INSTRUCTIONS TO FOLLOW
Please retype each record exactly as it stands below.

Front-end code edit data:
Segment Open

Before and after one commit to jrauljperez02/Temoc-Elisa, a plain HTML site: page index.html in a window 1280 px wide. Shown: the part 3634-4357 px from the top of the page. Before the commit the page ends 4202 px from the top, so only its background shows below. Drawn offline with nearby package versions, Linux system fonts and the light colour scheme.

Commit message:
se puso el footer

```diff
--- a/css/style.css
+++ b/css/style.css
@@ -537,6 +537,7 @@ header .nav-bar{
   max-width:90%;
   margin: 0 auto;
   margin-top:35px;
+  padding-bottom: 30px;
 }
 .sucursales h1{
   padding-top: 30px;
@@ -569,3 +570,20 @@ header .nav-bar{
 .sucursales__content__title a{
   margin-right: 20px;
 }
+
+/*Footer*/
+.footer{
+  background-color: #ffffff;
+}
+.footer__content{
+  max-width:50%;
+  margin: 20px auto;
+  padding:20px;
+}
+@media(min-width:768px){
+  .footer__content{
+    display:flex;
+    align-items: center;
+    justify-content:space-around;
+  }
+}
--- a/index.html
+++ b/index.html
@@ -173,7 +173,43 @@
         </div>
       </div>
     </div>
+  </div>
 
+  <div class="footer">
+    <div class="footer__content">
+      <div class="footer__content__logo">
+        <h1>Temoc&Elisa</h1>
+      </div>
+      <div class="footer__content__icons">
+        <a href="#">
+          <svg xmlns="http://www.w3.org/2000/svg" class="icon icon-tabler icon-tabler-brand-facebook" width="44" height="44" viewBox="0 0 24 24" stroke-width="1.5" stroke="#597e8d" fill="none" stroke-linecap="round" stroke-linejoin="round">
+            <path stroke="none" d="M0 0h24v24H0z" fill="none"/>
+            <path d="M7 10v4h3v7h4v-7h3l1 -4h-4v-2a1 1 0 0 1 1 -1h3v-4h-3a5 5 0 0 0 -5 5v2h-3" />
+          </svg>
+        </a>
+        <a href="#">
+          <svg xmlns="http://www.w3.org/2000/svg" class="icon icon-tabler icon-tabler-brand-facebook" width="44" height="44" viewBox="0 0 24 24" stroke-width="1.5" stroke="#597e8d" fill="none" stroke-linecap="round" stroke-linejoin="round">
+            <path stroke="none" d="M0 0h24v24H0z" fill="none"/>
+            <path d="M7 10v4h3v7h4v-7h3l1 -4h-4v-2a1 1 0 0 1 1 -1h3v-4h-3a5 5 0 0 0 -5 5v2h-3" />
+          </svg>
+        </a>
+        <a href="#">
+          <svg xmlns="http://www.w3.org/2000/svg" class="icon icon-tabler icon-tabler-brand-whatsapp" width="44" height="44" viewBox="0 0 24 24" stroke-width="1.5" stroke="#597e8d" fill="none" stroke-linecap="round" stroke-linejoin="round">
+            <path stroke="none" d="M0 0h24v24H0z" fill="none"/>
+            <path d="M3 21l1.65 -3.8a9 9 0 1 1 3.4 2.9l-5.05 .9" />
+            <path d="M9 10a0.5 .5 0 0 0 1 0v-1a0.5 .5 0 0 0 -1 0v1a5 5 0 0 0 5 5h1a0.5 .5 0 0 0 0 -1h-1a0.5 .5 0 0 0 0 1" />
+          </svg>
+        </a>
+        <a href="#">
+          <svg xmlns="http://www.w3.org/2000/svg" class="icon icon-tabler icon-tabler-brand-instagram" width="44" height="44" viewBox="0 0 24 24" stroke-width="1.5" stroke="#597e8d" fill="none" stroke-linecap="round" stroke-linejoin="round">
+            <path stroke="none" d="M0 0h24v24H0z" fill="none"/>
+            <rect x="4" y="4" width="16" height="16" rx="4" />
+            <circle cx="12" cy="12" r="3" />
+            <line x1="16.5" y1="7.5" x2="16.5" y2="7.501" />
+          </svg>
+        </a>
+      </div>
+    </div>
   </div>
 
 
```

Segment Closed

RESPONSE TO THIS EXERCISE
Before and after one commit to jrauljperez02/Temoc-Elisa, a plain HTML site: page index.html in a window 1280 px wide. Shown: the part 3634-4357 px from the top of the page. Before the commit the page ends 4202 px from the top, so only its background shows below. Drawn offline with nearby package versions, Linux system fonts and the light colour scheme.

Commit message:
se puso el footer

```diff
--- a/css/style.css
+++ b/css/style.css
@@ -537,6 +537,7 @@ header .nav-bar{
   max-width:90%;
   margin: 0 auto;
   margin-top:35px;
+  padding-bottom: 30px;
 }
 .sucursales h1{
   padding-top: 30px;
@@ -569,3 +570,20 @@ header .nav-bar{
 .sucursales__content__title a{
   margin-right: 20px;
 }
+
+/*Footer*/
+.footer{
+  background-color: #ffffff;
+}
+.footer__content{
+  max-width:50%;
+  margin: 20px auto;
+  padding:20px;
+}
+@media(min-width:768px){
+  .footer__content{
+    display:flex;
+    align-items: center;
+    justify-content:space-around;
+  }
+}
--- a/index.html
+++ b/index.html
@@ -173,7 +173,43 @@
         </div>
       </div>
     </div>
+  </div>
 
+  <div class="footer">
+    <div class="footer__content">
+      <div class="footer__content__logo">
+        <h1>Temoc&Elisa</h1>
+      </div>
+      <div class="footer__content__icons">
+        <a href="#">
+          <svg xmlns="http://www.w3.org/2000/svg" class="icon icon-tabler icon-tabler-brand-facebook" width="44" height="44" viewBox="0 0 24 24" stroke-width="1.5" stroke="#597e8d" fill="none" stroke-linecap="round" stroke-linejoin="round">
+            <path stroke="none" d="M0 0h24v24H0z" fill="none"/>
+            <path d="M7 10v4h3v7h4v-7h3l1 -4h-4v-2a1 1 0 0 1 1 -1h3v-4h-3a5 5 0 0 0 -5 5v2h-3" />
+          </svg>
+        </a>
+        <a href="#">
+          <svg xmlns="http://www.w3.org/2000/svg" class="icon icon-tabler icon-tabler-brand-facebook" width="44" height="44" viewBox="0 0 24 24" stroke-width="1.5" stroke="#597e8d" fill="none" stroke-linecap="round" stroke-linejoin="round">
+            <path stroke="none" d="M0 0h24v24H0z" fill="none"/>
+            <path d="M7 10v4h3v7h4v-7h3l1 -4h-4v-2a1 1 0 0 1 1 -1h3v-4h-3a5 5 0 0 0 -5 5v2h-3" />
+          </svg>
+        </a>
+        <a href="#">
+          <svg xmlns="http://www.w3.org/2000/svg" class="icon icon-tabler icon-tabler-brand-whatsapp" width="44" height="44" viewBox="0 0 24 24" stroke-width="1.5" stroke="#597e8d" fill="none" stroke-linecap="round" stroke-linejoin="round">
+            <path stroke="none" d="M0 0h24v24H0z" fill="none"/>
+            <path d="M3 21l1.65 -3.8a9 9 0 1 1 3.4 2.9l-5.05 .9" />
+            <path d="M9 10a0.5 .5 0 0 0 1 0v-1a0.5 .5 0 0 0 -1 0v1a5 5 0 0 0 5 5h1a0.5 .5 0 0 0 0 -1h-1a0.5 .5 0 0 0 0 1" />
+          </svg>
+        </a>
+        <a href="#">
+          <svg xmlns="http://www.w3.org/2000/svg" class="icon icon-tabler icon-tabler-brand-instagram" width="44" height="44" viewBox="0 0 24 24" stroke-width="1.5" stroke="#597e8d" fill="none" stroke-linecap="round" stroke-linejoin="round">
+            <path stroke="none" d="M0 0h24v24H0z" fill="none"/>
+            <rect x="4" y="4" width="16" height="16" rx="4" />
+            <circle cx="12" cy="12" r="3" />
+            <line x1="16.5" y1="7.5" x2="16.5" y2="7.501" />
+          </svg>
+        </a>
+      </div>
+    </div>
   </div>
 
 
```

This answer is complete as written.